There has always been a bluntness to Klinsmann's comments that has rubbed many people the wrong way. There is little nuance to how he speaks, few qualifiers, little hyperbole and no sarcasm. "It is what is is," comes up a lot. Not a lot of "Whatever," a favorite of, say, Bruce Arena. Agree with it or not, Klinsmann's matter-of-factness has been consistent. But rarely, until now, has he been dismissive.

Klinsmann has spoken out on all aspects of American soccer from Major League Soccer to the rec-club-college culture that pervades American soccer. Change is clearly so important to Gulati that he not only gave Klinsmann a new contract even before the USA played in the 2014 World Cup but he gave him unprecedented authority over the technical side of the federation. Would Gulati have made some of the same moves as Klinsmann has? Likely not. But the goal -- blow up American soccer as we've known it -- is so important that he's willingly gone along.

The great communicator continues to speak out. It's usually via that he frequently gives lengthy and generally informative interviews on myriad topics about his players and the state of the game. In an interview he gave Steven Goff the Washington Post, Klinsmann spoke on two hot topics: his apparent favoritism of players based in Europe and Mexico to players in MLS and the conflicts caused by MLS's insistence to play through and immediately after the FIFA fixture calendar with seven games on tap between now and next Wednesday.

Like many topics, there is little or nothing you can argue about with Klinsmann.

-- On how he evaluates players and their club form, he says his staff analyzes the environment they play in and makes a point of emphasizing the day-to-day situation:

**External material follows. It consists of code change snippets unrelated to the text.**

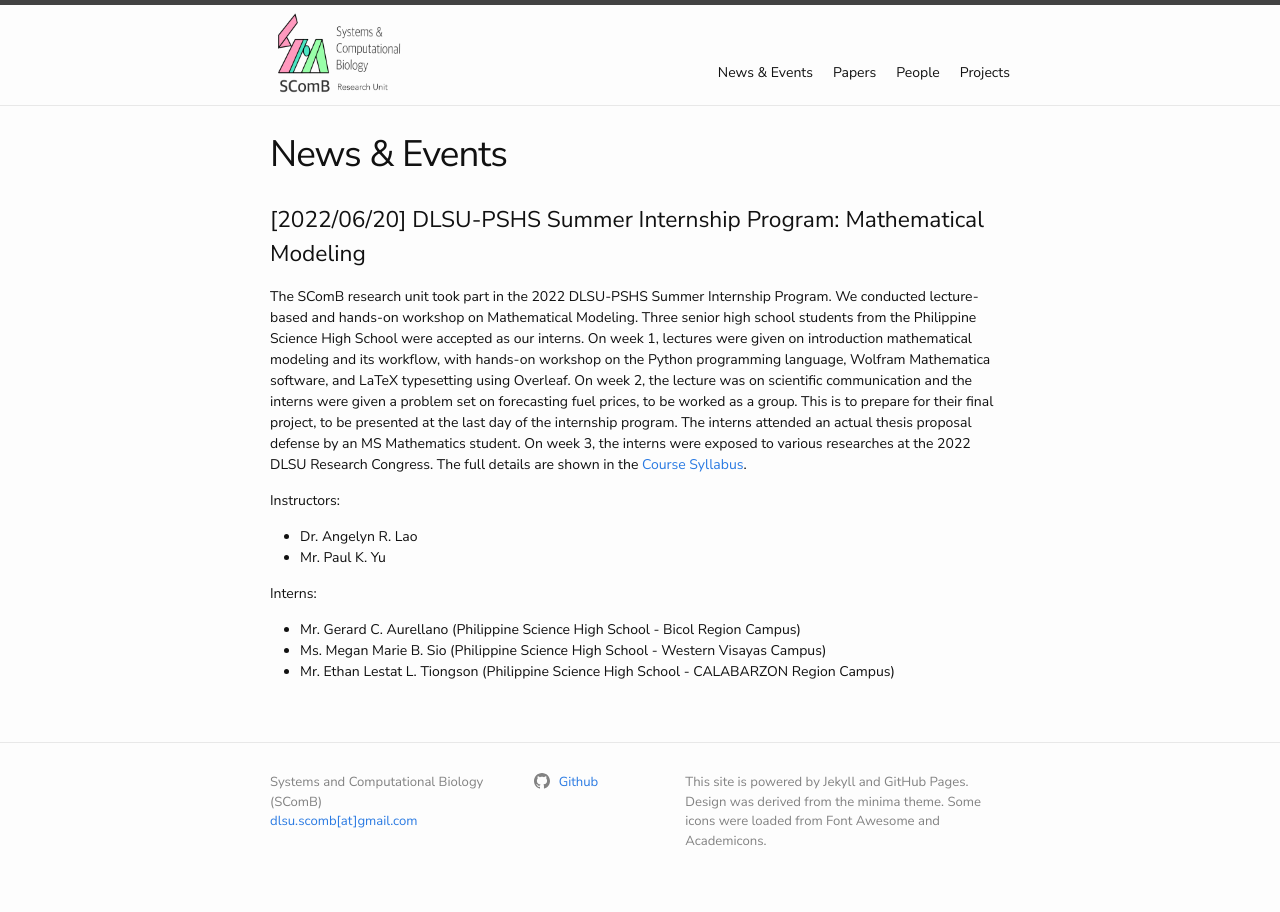
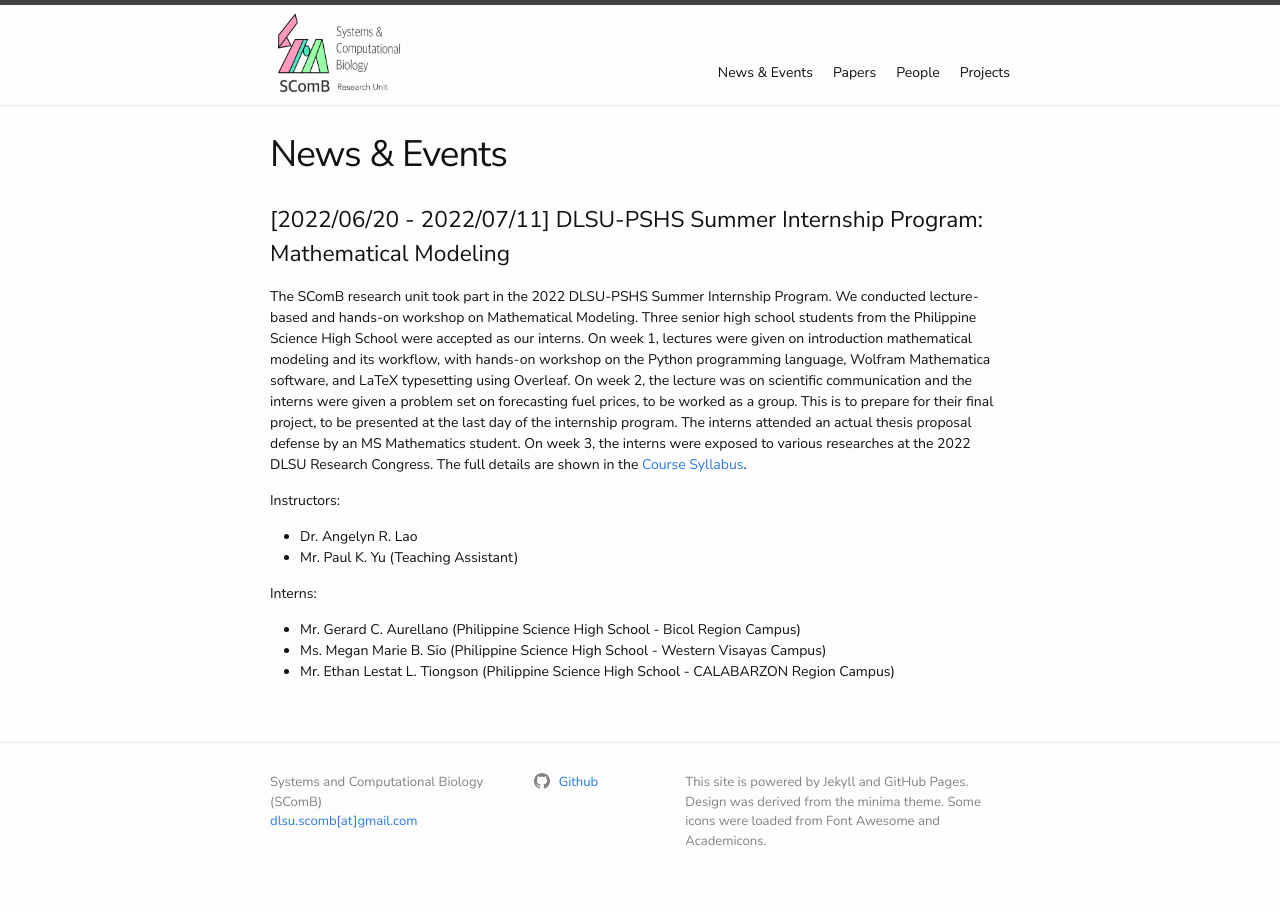
Before and after one commit to dlsu-scomb/dlsu-scomb.github.io, a Jekyll site: the page built from events.md, in a window 1280 px wide. Built offline with Jekyll 4.4.1, drawn with Linux system fonts in a browser that asks for light colours; nearby versions of some CDN libraries; a style sheet for code colours, icons or effects is not loaded.

Commit message:
Update events.md

```diff
--- a/events.md
+++ b/events.md
@@ -4,13 +4,13 @@ title: News & Events
 permalink: /events/
 ---
 <a id="pshs_2022"><a/>
-### [2022/06/20] DLSU-PSHS Summer Internship Program: Mathematical Modeling
+### [2022/06/20 - 2022/07/11] DLSU-PSHS Summer Internship Program: Mathematical Modeling
 
 The SComB research unit took part in the 2022 DLSU-PSHS Summer Internship Program. We conducted lecture-based and hands-on workshop on Mathematical Modeling. Three senior high school students from the Philippine Science High School were accepted as our interns. On week 1, lectures were given on introduction mathematical modeling and its workflow, with hands-on workshop on the Python programming language, Wolfram Mathematica software, and LaTeX typesetting using Overleaf. On week 2, the lecture was on scientific communication and the interns were given a problem set on forecasting fuel prices, to be worked as a group. This is to prepare for their final project, to be presented at the last day of the internship program. The interns attended an actual thesis proposal defense by an MS Mathematics student. On week 3, the interns were exposed to various researches at the 2022 DLSU Research Congress. The full details are shown in the <a href='/assets/pshs_2022_syllabus.pdf'>Course Syllabus<a/>.
 
 Instructors:
 - Dr. Angelyn R. Lao
-- Mr. Paul K. Yu
+- Mr. Paul K. Yu (Teaching Assistant)
 
 Interns:
 - Mr. Gerard C. Aurellano (Philippine Science High School - Bicol Region Campus)
```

“When you play in the Premier League and Bundesliga, you are on your toes 24/7. If you make mistakes, you are going to hear from everybody. There are different levels of competition out there that I have to analyze, and I have to weigh in individually, ‘How good is that kid now?’ Maybe someone [in Europe] doesn’t get in the starting 11, but I know he is playing a high level week in and week out within his team. Players here in MLS, they do not have competition in their teams. It’s just the way it is. They are not putting national team players or Designated Players on the bench ...”

-- On the bind playing through the FIFA fixture calendar puts players in:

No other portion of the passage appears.